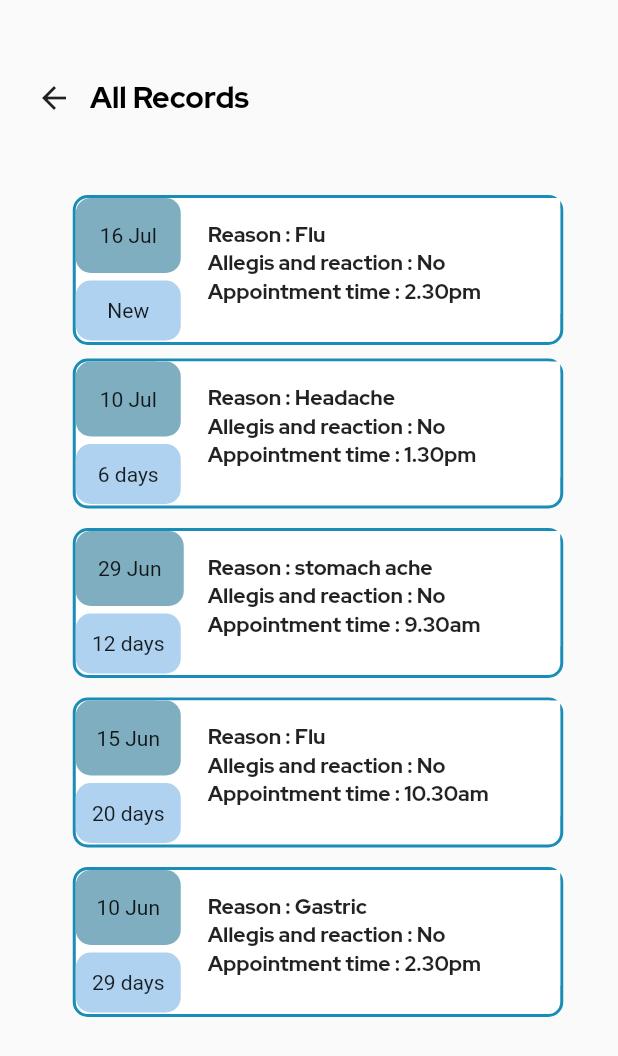
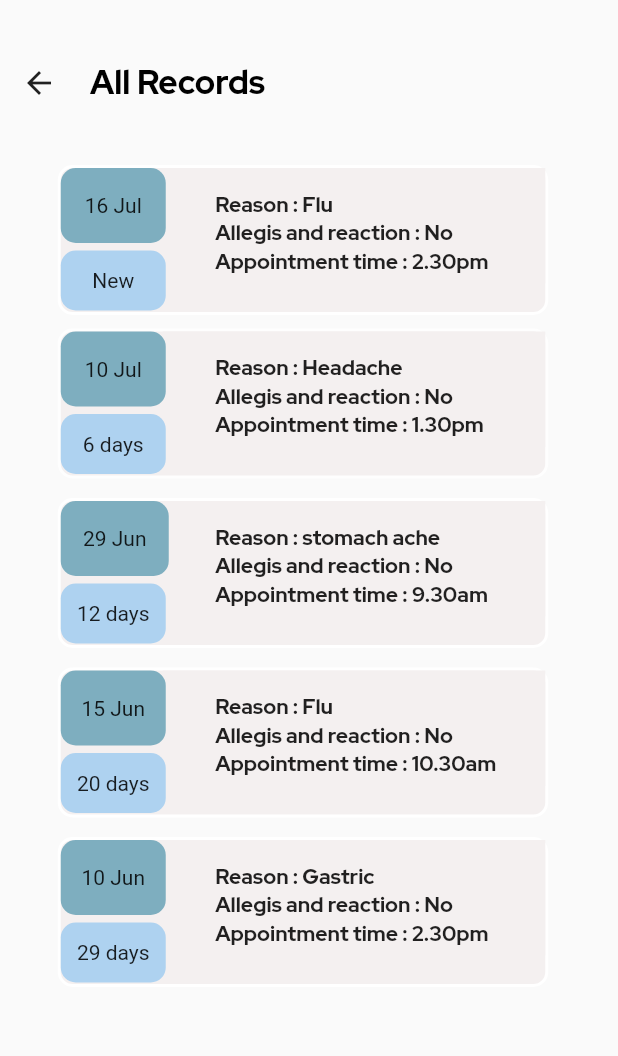
Before and after one commit to Senuk27/flutter_application_17, a Flutter app: the MyContainerApp widget shown alone on an empty page, opened directly, on a phone screen of 412 x 824 dp. Shown: the top 1056 px of the screen. Run offline on Flutter 3.47's test engine with Material 2 defaults, Android fonts, the phone set to English and light mode, and no system bars; our stand-ins replace flutter_rating_bar, table_calendar.

Commit message:
edited feedback page and record page

```diff
--- a/lib/pages/records.dart
+++ b/lib/pages/records.dart
@@ -1,4 +1,5 @@
 import 'package:flutter/material.dart';
+import 'package:flutter_application_17/pages/home_page.dart';
 
 class MyContainerApp extends StatelessWidget {
   const MyContainerApp({super.key});
@@ -7,20 +8,30 @@ class MyContainerApp extends StatelessWidget {
   Widget build(BuildContext context) {
     return Center(
       child: Padding(
-        padding: const EdgeInsets.only(left: 12),
+        padding: const EdgeInsets.only(left: 2, right: 10),
         child: Column(
           children: [
             Row(
               children: [
                 IconButton(
                   icon: const Icon(Icons.arrow_back),
-                  onPressed: () {},
+                  onPressed: () {
+                    Navigator.pushReplacement(
+                      context,
+                      MaterialPageRoute(
+                        builder: (context) => const HomePage(),
+                      ),
+                    );
+                  },
                 ),
-                const SizedBox(height: 130),
+                const SizedBox(
+                  height: 110,
+                  width: 10,
+                ),
                 const Text(
                   'All Records',
                   style: TextStyle(
-                    fontSize: 20,
+                    fontSize: 22,
                     fontWeight: FontWeight.bold,
                     color: Colors.black,
                     fontFamily: 'RedHatDisplay',
@@ -33,10 +44,10 @@ class MyContainerApp extends StatelessWidget {
               width: 327,
               height: 100,
               decoration: BoxDecoration(
-                  color: Colors.white,
+                  color: const Color.fromARGB(255, 244, 240, 240),
                   borderRadius: BorderRadius.circular(10),
                   border: Border.all(
-                      color: const Color.fromARGB(255, 25, 141, 182),
+                      color: const Color.fromARGB(255, 255, 255, 255),
                       width: 2)),
               child: Stack(
                 alignment: Alignment.topRight,
@@ -45,10 +56,10 @@ class MyContainerApp extends StatelessWidget {
                     crossAxisAlignment: CrossAxisAlignment.end,
                     children: [
                       Container(
-                        width: 270,
+                        width: 255,
                         padding: const EdgeInsets.only(
                             top: 15, bottom: 5, left: 35, right: 10),
-                        color: Colors.white,
+                        color: const Color.fromARGB(255, 244, 240, 240),
                         child: const Column(
                           crossAxisAlignment: CrossAxisAlignment.start,
                           children: [
@@ -129,10 +140,10 @@ class MyContainerApp extends StatelessWidget {
               width: 327,
               height: 100,
               decoration: BoxDecoration(
-                color: const Color.fromARGB(255, 255, 255, 255),
+                color: const Color.fromARGB(255, 244, 240, 240),
                 borderRadius: BorderRadius.circular(10),
                 border: Border.all(
-                    color: const Color.fromARGB(255, 25, 141, 182), width: 2),
+                    color: const Color.fromARGB(255, 254, 254, 254), width: 2),
               ),
               child: Stack(
                 alignment: Alignment.topRight,
@@ -141,10 +152,10 @@ class MyContainerApp extends StatelessWidget {
                     crossAxisAlignment: CrossAxisAlignment.end,
                     children: [
                       Container(
-                        width: 270,
+                        width: 255,
                         padding: const EdgeInsets.only(
                             top: 15, bottom: 5, left: 35, right: 10),
-                        color: Colors.white,
+                        color: const Color.fromARGB(255, 244, 240, 240),
                         child: const Column(
                           crossAxisAlignment: CrossAxisAlignment.start,
                           children: [
@@ -225,10 +236,10 @@ class MyContainerApp extends StatelessWidget {
               width: 327,
               height: 100,
               decoration: BoxDecoration(
-                color: Colors.white,
+                color: const Color.fromARGB(255, 244, 240, 240),
                 borderRadius: BorderRadius.circular(10),
                 border: Border.all(
-                    color: const Color.fromARGB(255, 25, 141, 182), width: 2),
+                    color: const Color.fromARGB(255, 255, 255, 255), width: 2),
               ),
               child: Stack(
                 alignment: Alignment.topRight,
@@ -237,10 +248,10 @@ class MyContainerApp extends StatelessWidget {
                     crossAxisAlignment: CrossAxisAlignment.end,
                     children: [
                       Container(
-                        width: 270,
+                        width: 255,
                         padding: const EdgeInsets.only(
                             top: 15, bottom: 5, left: 35, right: 10),
-                        color: Colors.white,
+                        color: const Color.fromARGB(255, 244, 240, 240),
                         child: const Column(
                           crossAxisAlignment: CrossAxisAlignment.start,
                           children: [
@@ -321,10 +332,10 @@ class MyContainerApp extends StatelessWidget {
               width: 327,
               height: 100,
               decoration: BoxDecoration(
-                color: Colors.white,
+                color: const Color.fromARGB(255, 244, 240, 240),
                 borderRadius: BorderRadius.circular(10),
                 border: Border.all(
-                    color: const Color.fromARGB(255, 25, 141, 182), width: 2),
+                    color: const Color.fromARGB(255, 255, 255, 255), width: 2),
               ),
               child: Stack(
                 alignment: Alignment.topRight,
@@ -333,10 +344,10 @@ class MyContainerApp extends StatelessWidget {
                     crossAxisAlignment: CrossAxisAlignment.end,
                     children: [
                       Container(
-                        width: 270,
+                        width: 255,
                         padding: const EdgeInsets.only(
                             top: 15, bottom: 5, left: 35, right: 10),
-                        color: Colors.white,
+                        color: const Color.fromARGB(255, 244, 240, 240),
                         child: const Column(
                           crossAxisAlignment: CrossAxisAlignment.start,
                           children: [
@@ -417,10 +428,10 @@ class MyContainerApp extends StatelessWidget {
               width: 327,
               height: 100,
               decoration: BoxDecoration(
-                color: Colors.white,
+                color: const Color.fromARGB(255, 244, 240, 240),
                 borderRadius: BorderRadius.circular(10),
                 border: Border.all(
-                    color: const Color.fromARGB(255, 25, 141, 182), width: 2),
+                    color: const Color.fromARGB(255, 255, 255, 255), width: 2),
               ),
               child: Stack(
                 alignment: Alignment.topRight,
@@ -429,10 +440,10 @@ class MyContainerApp extends StatelessWidget {
                     crossAxisAlignment: CrossAxisAlignment.end,
                     children: [
                       Container(
-                        width: 270,
+                        width: 255,
                         padding: const EdgeInsets.only(
                             top: 15, bottom: 5, left: 35, right: 10),
-                        color: Colors.white,
+                        color: const Color.fromARGB(255, 244, 240, 240),
                         child: const Column(
                           crossAxisAlignment: CrossAxisAlignment.start,
                           children: [
```
Also changed, not shown: lib/pages/SplashScreen.dart (+14 -1 lines), lib/pages/SplashScreen2.dart (+26 -1 lines), lib/pages/SplashScreen3.dart (+26 -1 lines), lib/pages/SplashScreen4.dart (+26 -2 lines), lib/pages/feedbacks.dart (+11 -11 lines).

☆ ☆ ☆ ☆ ☆ ☆ ☆

**Task details**.
Reproduce every entry exactly; images stay out.

**Your solution**.
Before and after one commit to Senuk27/flutter_application_17, a Flutter app: the MyContainerApp widget shown alone on an empty page, opened directly, on a phone screen of 412 x 824 dp. Shown: the top 1056 px of the screen. Run offline on Flutter 3.47's test engine with Material 2 defaults, Android fonts, the phone set to English and light mode, and no system bars; our stand-ins replace flutter_rating_bar, table_calendar.

Commit message:
edited feedback page and record page

```diff
--- a/lib/pages/records.dart
+++ b/lib/pages/records.dart
@@ -1,4 +1,5 @@
 import 'package:flutter/material.dart';
+import 'package:flutter_application_17/pages/home_page.dart';
 
 class MyContainerApp extends StatelessWidget {
   const MyContainerApp({super.key});
@@ -7,20 +8,30 @@ class MyContainerApp extends StatelessWidget {
   Widget build(BuildContext context) {
     return Center(
       child: Padding(
-        padding: const EdgeInsets.only(left: 12),
+        padding: const EdgeInsets.only(left: 2, right: 10),
         child: Column(
           children: [
             Row(
               children: [
                 IconButton(
                   icon: const Icon(Icons.arrow_back),
-                  onPressed: () {},
+                  onPressed: () {
+                    Navigator.pushReplacement(
+                      context,
+                      MaterialPageRoute(
+                        builder: (context) => const HomePage(),
+                      ),
+                    );
+                  },
                 ),
-                const SizedBox(height: 130),
+                const SizedBox(
+                  height: 110,
+                  width: 10,
+                ),
                 const Text(
                   'All Records',
                   style: TextStyle(
-                    fontSize: 20,
+                    fontSize: 22,
                     fontWeight: FontWeight.bold,
                     color: Colors.black,
                     fontFamily: 'RedHatDisplay',
@@ -33,10 +44,10 @@ class MyContainerApp extends StatelessWidget {
               width: 327,
               height: 100,
               decoration: BoxDecoration(
-                  color: Colors.white,
+                  color: const Color.fromARGB(255, 244, 240, 240),
                   borderRadius: BorderRadius.circular(10),
                   border: Border.all(
-                      color: const Color.fromARGB(255, 25, 141, 182),
+                      color: const Color.fromARGB(255, 255, 255, 255),
                       width: 2)),
               child: Stack(
                 alignment: Alignment.topRight,
@@ -45,10 +56,10 @@ class MyContainerApp extends StatelessWidget {
                     crossAxisAlignment: CrossAxisAlignment.end,
                     children: [
                       Container(
-                        width: 270,
+                        width: 255,
                         padding: const EdgeInsets.only(
                             top: 15, bottom: 5, left: 35, right: 10),
-                        color: Colors.white,
+                        color: const Color.fromARGB(255, 244, 240, 240),
                         child: const Column(
                           crossAxisAlignment: CrossAxisAlignment.start,
                           children: [
@@ -129,10 +140,10 @@ class MyContainerApp extends StatelessWidget {
               width: 327,
               height: 100,
               decoration: BoxDecoration(
-                color: const Color.fromARGB(255, 255, 255, 255),
+                color: const Color.fromARGB(255, 244, 240, 240),
                 borderRadius: BorderRadius.circular(10),
                 border: Border.all(
-                    color: const Color.fromARGB(255, 25, 141, 182), width: 2),
+                    color: const Color.fromARGB(255, 254, 254, 254), width: 2),
               ),
               child: Stack(
                 alignment: Alignment.topRight,
@@ -141,10 +152,10 @@ class MyContainerApp extends StatelessWidget {
                     crossAxisAlignment: CrossAxisAlignment.end,
                     children: [
                       Container(
-                        width: 270,
+                        width: 255,
                         padding: const EdgeInsets.only(
                             top: 15, bottom: 5, left: 35, right: 10),
-                        color: Colors.white,
+                        color: const Color.fromARGB(255, 244, 240, 240),
                         child: const Column(
                           crossAxisAlignment: CrossAxisAlignment.start,
                           children: [
@@ -225,10 +236,10 @@ class MyContainerApp extends StatelessWidget {
               width: 327,
               height: 100,
               decoration: BoxDecoration(
-                color: Colors.white,
+                color: const Color.fromARGB(255, 244, 240, 240),
                 borderRadius: BorderRadius.circular(10),
                 border: Border.all(
-                    color: const Color.fromARGB(255, 25, 141, 182), width: 2),
+                    color: const Color.fromARGB(255, 255, 255, 255), width: 2),
               ),
               child: Stack(
                 alignment: Alignment.topRight,
@@ -237,10 +248,10 @@ class MyContainerApp extends StatelessWidget {
                     crossAxisAlignment: CrossAxisAlignment.end,
                     children: [
                       Container(
-                        width: 270,
+                        width: 255,
                         padding: const EdgeInsets.only(
                             top: 15, bottom: 5, left: 35, right: 10),
-                        color: Colors.white,
+                        color: const Color.fromARGB(255, 244, 240, 240),
                         child: const Column(
                           crossAxisAlignment: CrossAxisAlignment.start,
                           children: [
@@ -321,10 +332,10 @@ class MyContainerApp extends StatelessWidget {
               width: 327,
               height: 100,
               decoration: BoxDecoration(
-                color: Colors.white,
+                color: const Color.fromARGB(255, 244, 240, 240),
                 borderRadius: BorderRadius.circular(10),
                 border: Border.all(
-                    color: const Color.fromARGB(255, 25, 141, 182), width: 2),
+                    color: const Color.fromARGB(255, 255, 255, 255), width: 2),
               ),
               child: Stack(
                 alignment: Alignment.topRight,
@@ -333,10 +344,10 @@ class MyContainerApp extends StatelessWidget {
                     crossAxisAlignment: CrossAxisAlignment.end,
                     children: [
                       Container(
-                        width: 270,
+                        width: 255,
                         padding: const EdgeInsets.only(
                             top: 15, bottom: 5, left: 35, right: 10),
-                        color: Colors.white,
+                        color: const Color.fromARGB(255, 244, 240, 240),
                         child: const Column(
                           crossAxisAlignment: CrossAxisAlignment.start,
                           children: [
@@ -417,10 +428,10 @@ class MyContainerApp extends StatelessWidget {
               width: 327,
               height: 100,
               decoration: BoxDecoration(
-                color: Colors.white,
+                color: const Color.fromARGB(255, 244, 240, 240),
                 borderRadius: BorderRadius.circular(10),
                 border: Border.all(
-                    color: const Color.fromARGB(255, 25, 141, 182), width: 2),
+                    color: const Color.fromARGB(255, 255, 255, 255), width: 2),
               ),
               child: Stack(
                 alignment: Alignment.topRight,
@@ -429,10 +440,10 @@ class MyContainerApp extends StatelessWidget {
                     crossAxisAlignment: CrossAxisAlignment.end,
                     children: [
                       Container(
-                        width: 270,
+                        width: 255,
                         padding: const EdgeInsets.only(
                             top: 15, bottom: 5, left: 35, right: 10),
-                        color: Colors.white,
+                        color: const Color.fromARGB(255, 244, 240, 240),
                         child: const Column(
                           crossAxisAlignment: CrossAxisAlignment.start,
                           children: [
```
Also changed, not shown: lib/pages/SplashScreen.dart (+14 -1 lines), lib/pages/SplashScreen2.dart (+26 -1 lines), lib/pages/SplashScreen3.dart (+26 -1 lines), lib/pages/SplashScreen4.dart (+26 -2 lines), lib/pages/feedbacks.dart (+11 -11 lines).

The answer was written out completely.